What was your educational experience prior to WSP? Would you consider yourself a confident student? 

Before WSP, I obtained an associate’s degree from a community college. I then attended a four-year school for a bit before joining the military. As I am getting ready to go back to school, I realized that I needed support in getting back to academic reading and writing basics. After taking part in the Warrior-Scholar Project at Yale, I am much more confident in my success getting back into the classroom. 

Had you participated in any sort of virtual learning before? If so, how does your WSP experience compare to that? 

Like many others, I had to take my learning experience virtually due to the pandemic. During those times, I struggled to connect with my peers and faculty. In comparison, at WSP, I engaged with every single one of the other participants, fellows, tutors, and professors about the readings and our writing assignments.
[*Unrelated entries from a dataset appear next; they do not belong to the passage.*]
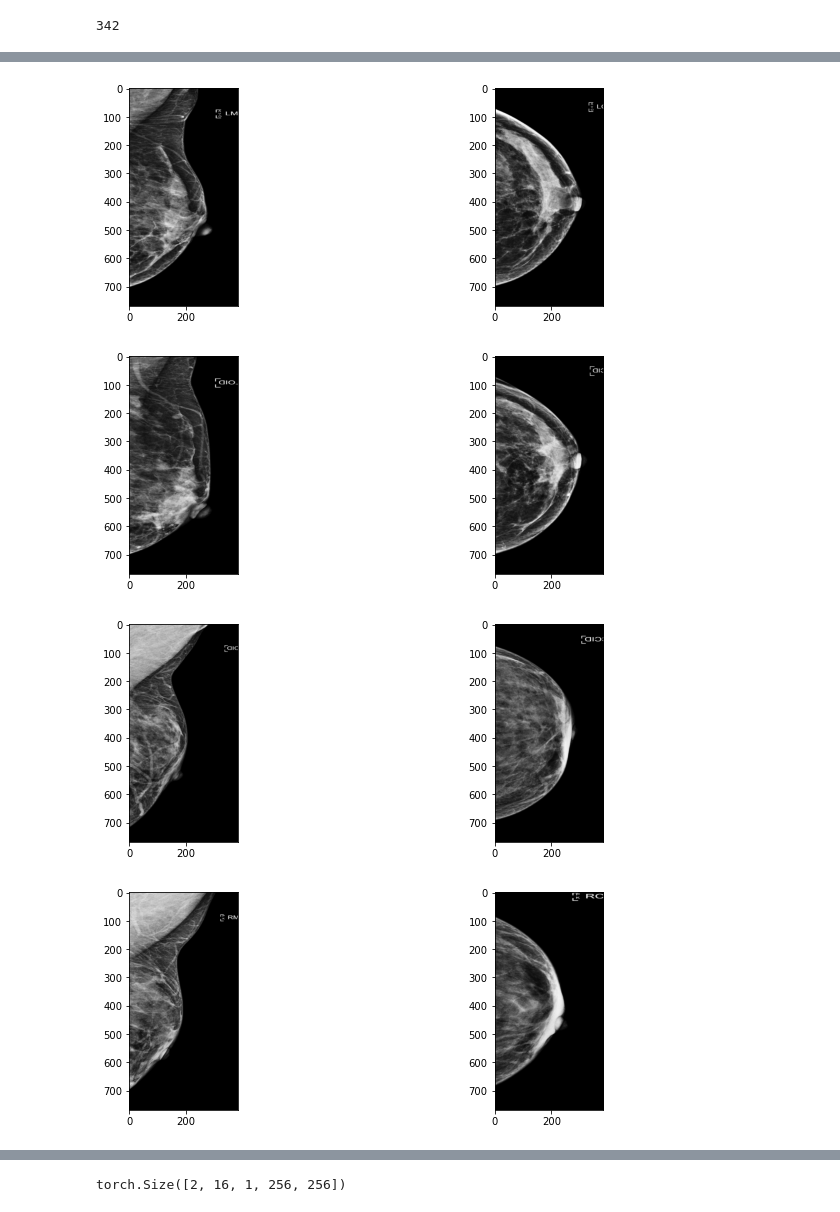
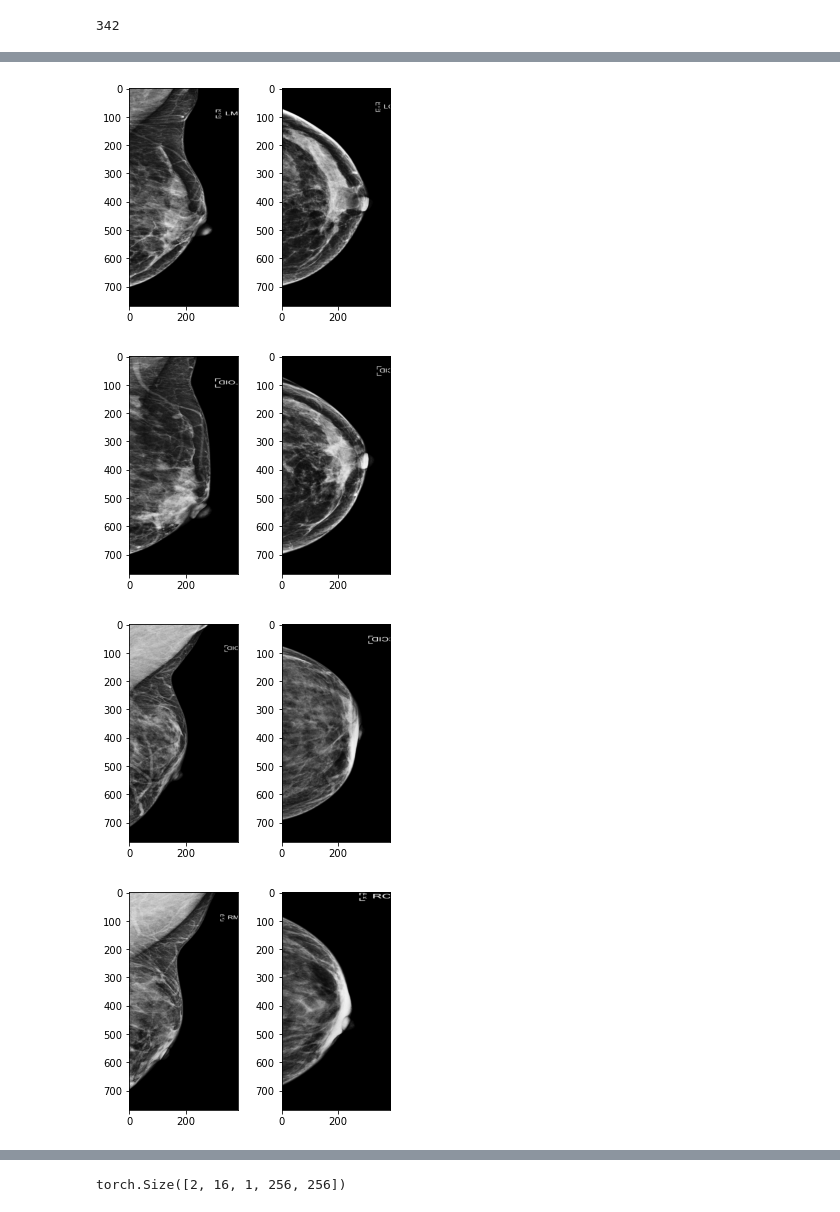
Before and after one commit to analokmaus/kaggle-rsna-breast-cancer, a Jupyter notebook: 00_eda.ipynb, the cells around one changed output, grey strips where cells are left out. Drawn from its saved outputs; the diff is of its cells as text; code cells hidden in the pictures.

```diff
--- a/00_eda.ipynb
+++ b/00_eda.ipynb
@@ -269,18 +260,18 @@ ds.df_dict[(18026, 'R')]
 # %%
 # for idx in np.arange(160, 170):
 for idx in implant_idx[:10]:
     img, label = ds[idx]
     img = (img - img.min()) / (img.max() - img.min())
-    plt.figure(figsize=(12, 4))
+    plt.figure(figsize=(5, 4))
     for i in range(img.shape[0]):
         # print(img[i].mean())
         plt.subplot(1, img.shape[0], i+1)
         plt.imshow(img[i, 0], cmap='gray')
     plt.show()
     # plt.savefig(f'input/plot/{idx}.png', facecolor='white')
     plt.close()
 # %% [output]
-[figure, old version]
+[figure, new version]
-[figure, old version]
+[figure, new version]
-[figure, old version]
+[figure, new version]
-[figure, old version]
+[figure, new version]
```
Also changed, not shown: parts of 14 cells of this notebook, 3 other files.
I also obtained specialized attention from instructors who catered to my academic needs and extended their hand in help in and outside of the classroom from beginning to end.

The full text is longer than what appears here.